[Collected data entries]
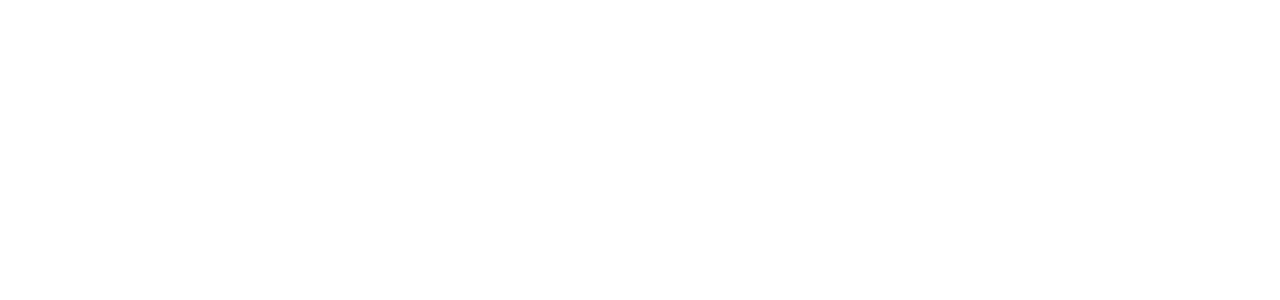
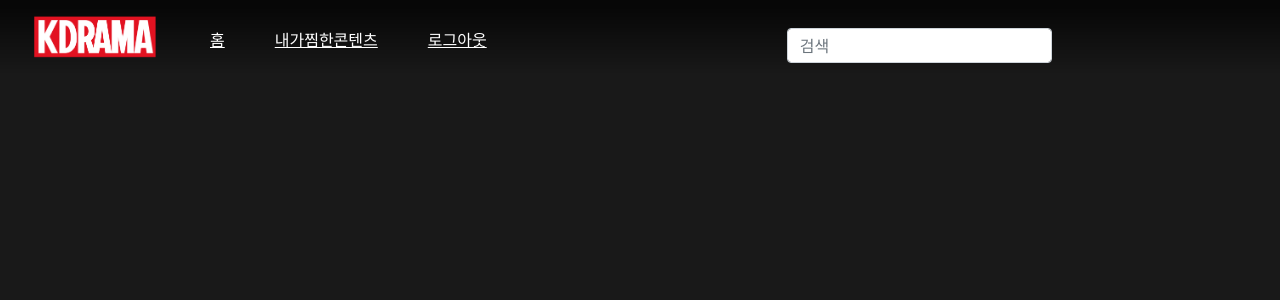
Before and after one commit to hobingyo/drama_recommend, a Django app: page /like/ in a window 1280 px wide. Before the commit the part shown is empty. Shown: the top 300 px of the page. Run offline with Django 4.2, Linux system fonts and the light colour scheme; data comes from the database, SQL or seed files in the repository; both versions use the stored data as it was after the commit.

Commit message:
메인 버튼수정

```diff
--- a/templates/article/like.html
+++ b/templates/article/like.html
@@ -15,9 +15,72 @@
     <script src="https://cdn.jsdelivr.net/npm/bootstrap@5.0.0-beta3/dist/js/bootstrap.bundle.min.js"
             integrity="sha384-JEW9xMcG8R+pH31jmWH6WWP0WintQrMb4s7ZOdauHnUtxwoG2vI5DkLtS3qm9Ekf"
             crossorigin="anonymous"></script>
+    <!-- favicon -->
+    <link rel="shortcut icon" href="../../static/img/favicon.png"/>
+    <!-- Bootstrap CSS -->
+    <link href="https://cdn.jsdelivr.net/npm/bootstrap@5.0.0-beta3/dist/css/bootstrap.min.css" rel="stylesheet"
+          integrity="sha384-eOJMYsd53ii+scO/bJGFsiCZc+5NDVN2yr8+0RDqr0Ql0h+rP48ckxlpbzKgwra6" crossorigin="anonymous">
+    <link
+            href="https://cdn.jsdelivr.net/npm/bootstrap@5.0.2/dist/css/bootstrap.min.css"
+            rel="stylesheet"
+            integrity="sha384-EVSTQN3/azprG1Anm3QDgpJLIm9Nao0Yz1ztcQTwFspd3yD65VohhpuuCOmLASjC"
+            crossorigin="anonymous"
+    />
+
+    <script src="https://cdn.jsdelivr.net/npm/bootstrap@5.0.0-beta3/dist/js/bootstrap.bundle.min.js"
+            integrity="sha384-JEW9xMcG8R+pH31jmWH6WWP0WintQrMb4s7ZOdauHnUtxwoG2vI5DkLtS3qm9Ekf"
+            crossorigin="anonymous"></script>
 </head>
+<style>
+    .navbar > img {
+        margin-left: 30px;
+        width: 130px;
+        height: 50px;
+    }
+
+    body {
+        background-image: linear-gradient(0deg, rgba(0, 0, 0, 0.5), rgba(0, 0, 0, 0.5));
+        background-color: #333333;
+        color: ivory;
+    }
+
+    .header {
+        width: 100%;
+        position: fixed;
+        display: flex;
+        top: 0;
+        flex-direction: row;
+        background-image: linear-gradient(to bottom, rgba(0, 0, 0, .7) 10%, rgba(0, 0, 0, 0));
+    }
+
+    .menu {
+        margin-top: 28px;
+        word-spacing: 150px;
+        margin-left: 50px;
+    }
+    .articles {
+        margin-top: 100px;
+    }
+</style>
 <body>
-<div id="article">
+<div class="header">
+    <div class="navbar">
+        <img src='../../static/img/logo.png'>
+    </div>
+    <div class="menu">
+        <a href="/" style="word-spacing:50px; color: white"> 홈 </a>
+    </div>
+    <div class="menu">
+        <a href="/like" style="word-spacing:50px; color:white "> 내가찜한콘텐츠 </a>
+    </div>
+    <div class="menu ">
+        <a href="/logout" style="word-spacing:50px; color: white; display: block "> 로그아웃 </a>
+    </div>
+    <input class="form-control me-2 menu"
+           style="width: 265px; height: 35px; margin-left: 300px;margin-bottom: 10px  "
+           type="search" placeholder="검색" aria-label="Search">
+</div>
+<div class="articles" id="article">
     <div class="row row-cols-1 row-cols-md-4 g-4">
         {% for ac in article %}
             <div class="col">
```
Also changed, not shown: templates/article/home.html (+11 -7 lines), db.sqlite3.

Task goal: Find the string "script" in the data. Report each line it appears in.

Exercise result:
     <script src="https://cdn.jsdelivr.net/npm/bootstrap@5.0.0-beta3/dist/js/bootstrap.bundle.min.js"
             crossorigin="anonymous"></script>
+    <script src="https://cdn.jsdelivr.net/npm/bootstrap@5.0.0-beta3/dist/js/bootstrap.bundle.min.js"
+            crossorigin="anonymous"></script>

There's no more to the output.